Engage conservatives on immigration and Western values. It’s to the benefit of everyone to make sure we don’t unwittingly allow tolerance to ding our cherished values of equality and inclusiveness. Agree that it would be OK to discriminate against a group that wanted to throw homosexuals off a cliff, or that anyone who demands the right to perform clitorectomies should be told to get in line or get out. Agree to some lines in the sand. Give conservatives something they can work with you to improve.

Show some sympathy for the crowds of people who – for one reason or another – find themselves bypassed by technological evolution. People whose skills are no longer in demand and who are too old to retrain. People who feel helpless and out-of-date with the world. You don’t have to remind them that their best-before date is fast approaching. They’re painfully conscious of it. The fact that some of them blame cheap labour and “job-stealing immigrants” for their troubles is unhelpful, I get it. But try to have some room in your heart for the thought that very often it’s anger and fear you hear talking, not real sentiment.

And if all of that fails, and you’re up against a wall of obtuseness in human form, keep in mind this splendid advice from The Power of No’s authors James and Claudia Altucher: 1) Don't argue; it's pointless. You will never change their mind. 2) Let them state their opinion. Try to learn something from it. Try to respect one angle of their point of view. 3) Everyone just wants to be heard. 4) Listen.

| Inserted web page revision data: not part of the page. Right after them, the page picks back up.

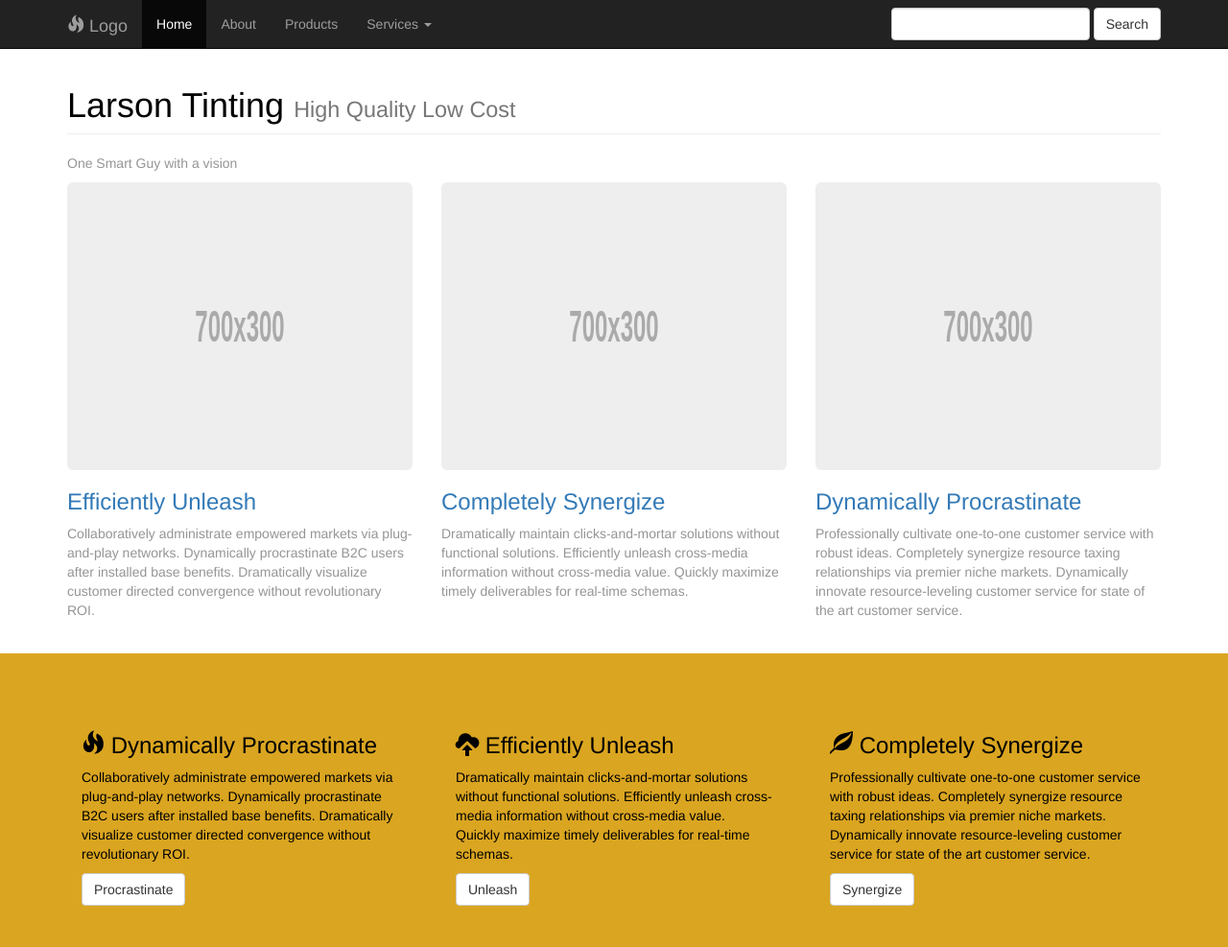
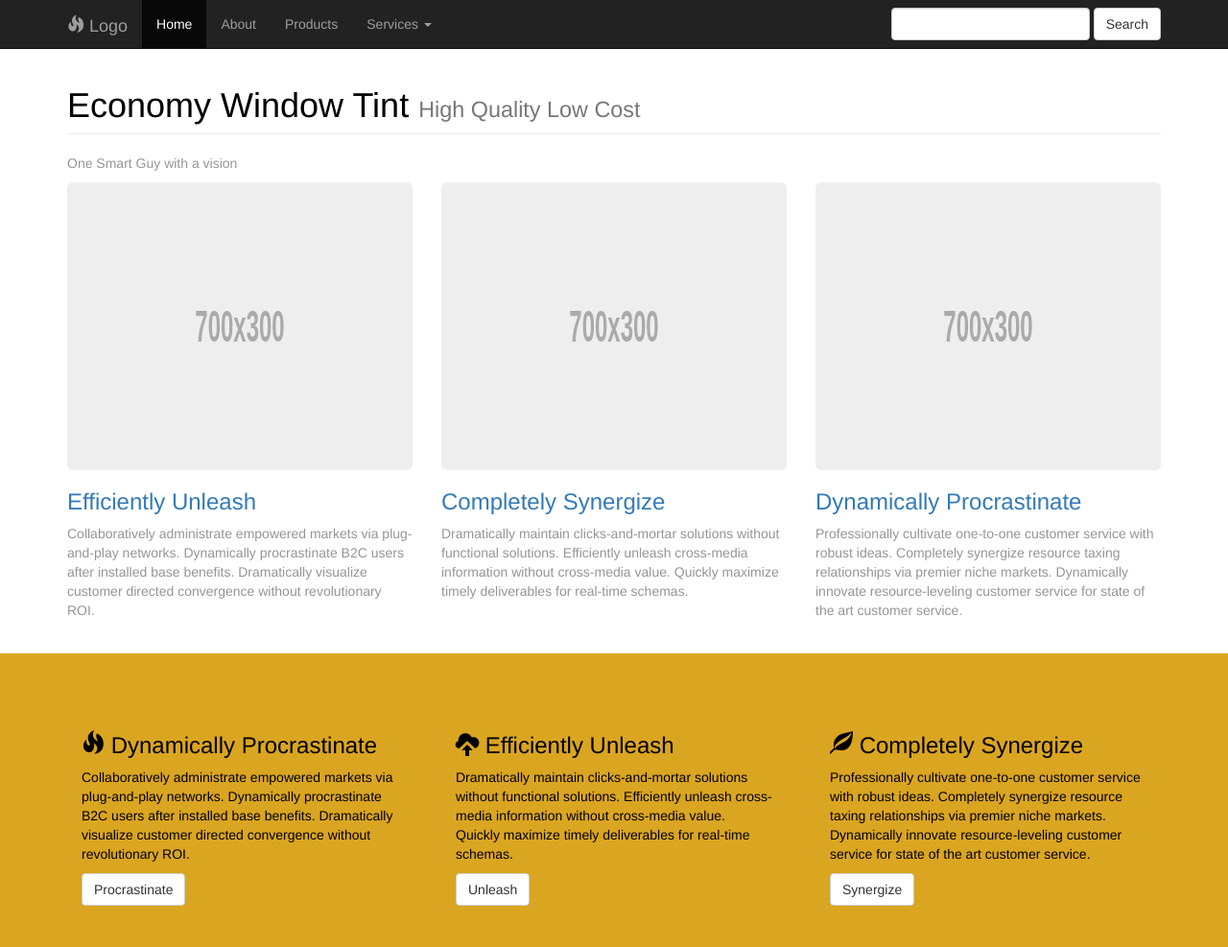
Before and after one commit to Jacrushar/Jacrushar.github.io, a plain HTML site: page index.html in a window 1280 px wide. Shown: the top 987 px of the page at 96% size. Drawn offline with Linux system fonts and the light colour scheme.

Commit message:
fixed title

```diff
--- a/index.html
+++ b/index.html
@@ -8,7 +8,7 @@
     <meta name="viewport" content="width=device-width, initial-scale=1">
     <!-- The above 3 meta tags *must* come first in the head; any other head content must come *after* these tags -->
 
-    <title>Corporate 1</title>
+    <title>Economy Window Tint</title>
 
     <!-- Bootstrap Core CSS -->
     <link href="css/bootstrap.min.css" rel="stylesheet">
@@ -86,7 +86,7 @@
         <!-- Heading -->
         <div class="row">
             <div class="col-lg-12">
-                <h1 class="page-header">Larson Tinting
+                <h1 class="page-header">Economy Window Tint
                     <small>High Quality Low Cost</small>
                 </h1>
                 <p>One Smart Guy with a vision</p>
```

If we could all make an effort to listen to each other more, and yell insults less, we’d bring back much-needed sanity to our public square.

____

[1] Lots of good people make a convincing case that there was indeed violence on all sides in Charlottesville. That some counter-protesters showed up to disrupt a rally that had been allowed by the authorities, armed with all kinds of weapons, clearly anticipating violence. Other counter-protesters were peaceful. As were some of the folks who showed up to protest the plan to remove the statue of Robert E. Lee. Fine. Nothing is 100% black-and-white, as it were. But when one person from one side (the side that associates with the KKK and neo-Nazis, as far as we know) rams his car into a crowd of people, the president has a solemn moral duty to come down hard on that side. Not to deny that there were bad people elsewhere. But to emphasize that deliberately killing people in the name of a racist ideology is unmistakably un-American.